### Aim of the exercise
Your answer must consist of the records exactly as given, with no pictures included.

[Web document revisions]

*** Begin section ***

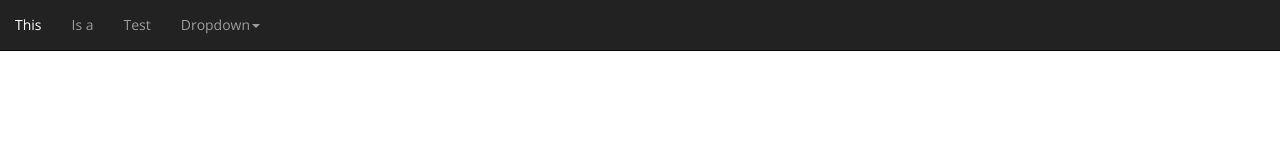
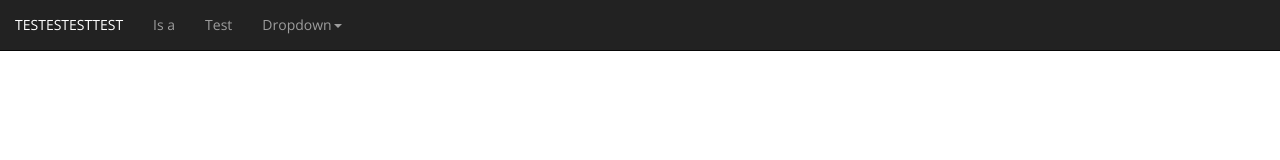
Before and after one commit to necholasg/Stay-On-Course, a website: page client/index.html in a window 1280 px wide. Drawn offline with nearby package versions, Linux system fonts and the light colour scheme; some packages are replaced by stand-ins of ours; no server answers.

Commit message:
First Commit test

```diff
--- a/client/index.html
+++ b/client/index.html
@@ -45,7 +45,7 @@
         <div class="collapse navbar-collapse" ng-class="!navCollapsed && 'in'">
           <ul class="nav navbar-nav">
 
-            <li><a href="#">This</a></li>
+            <li><a href="#">TESTESTESTTEST</a></li>
             <li><a href="#">Is a</a></li>
             <li><a href="#">Test</a></li>
 
```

*** End section ***

### Task answer
Before and after one commit to necholasg/Stay-On-Course, a website: page client/index.html in a window 1280 px wide. Drawn offline with nearby package versions, Linux system fonts and the light colour scheme; some packages are replaced by stand-ins of ours; no server answers.

Commit message:
First Commit test

```diff
--- a/client/index.html
+++ b/client/index.html
@@ -45,7 +45,7 @@
         <div class="collapse navbar-collapse" ng-class="!navCollapsed && 'in'">
           <ul class="nav navbar-nav">
 
-            <li><a href="#">This</a></li>
+            <li><a href="#">TESTESTESTTEST</a></li>
             <li><a href="#">Is a</a></li>
             <li><a href="#">Test</a></li>
 
```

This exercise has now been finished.